The Sustainable Development Goals (SDGs) are a collection of 17 global goals set by the United Nations. The broad goals are interrelated though each has its own targets to achieve. The total number of targets is 169. The SDGs cover a broad range of social and economic development issues. These include poverty, hunger, health, education, climate change, gender equality, water, sanitation, energy, urbanization, environment and social justice.
The SDGs are also known as “Transforming our World: the 2030 Agenda for Sustainable Development” or 2030 Agenda in short. The are also known as the Global Goals for Sustainable Development.
The goals were developed to replace the Millennium Development Goals (MDGs) which ended in 2015. Unlike the MDGs, the SDG framework does not distinguish between “developed” and “developing” nations. Instead, the goals apply to all countries.
Paragraph 54 of United Nations General Assembly Resolution A/RES/70/1 of 25 September 2015 contains the goals and targets. The UN-led process involved its 193 Member States and global civil society. The resolution is a broad intergovernmental agreement that acts as the Post-2015 Development Agenda.

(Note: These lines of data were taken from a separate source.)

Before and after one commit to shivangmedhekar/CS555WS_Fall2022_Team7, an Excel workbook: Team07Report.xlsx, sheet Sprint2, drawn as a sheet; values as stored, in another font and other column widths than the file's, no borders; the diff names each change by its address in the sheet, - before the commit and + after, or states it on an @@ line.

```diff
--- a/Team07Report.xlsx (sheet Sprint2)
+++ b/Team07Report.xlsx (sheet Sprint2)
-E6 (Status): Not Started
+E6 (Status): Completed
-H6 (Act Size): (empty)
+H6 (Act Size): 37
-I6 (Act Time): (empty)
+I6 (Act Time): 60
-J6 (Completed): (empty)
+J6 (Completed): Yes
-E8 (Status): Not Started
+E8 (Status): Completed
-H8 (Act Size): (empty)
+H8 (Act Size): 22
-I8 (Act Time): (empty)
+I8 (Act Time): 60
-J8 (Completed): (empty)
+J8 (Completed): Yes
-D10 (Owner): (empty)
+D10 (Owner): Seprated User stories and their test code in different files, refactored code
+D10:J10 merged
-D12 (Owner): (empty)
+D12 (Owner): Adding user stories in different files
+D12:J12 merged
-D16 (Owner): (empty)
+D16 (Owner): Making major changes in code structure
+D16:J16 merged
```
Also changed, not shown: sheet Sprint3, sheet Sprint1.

The SDGs build on the principles agreed upon in Resolution A/RES/66/288, entitled “The Future We Want”. This was a non-binding document released as a result of Rio+20 Conference held in 2012.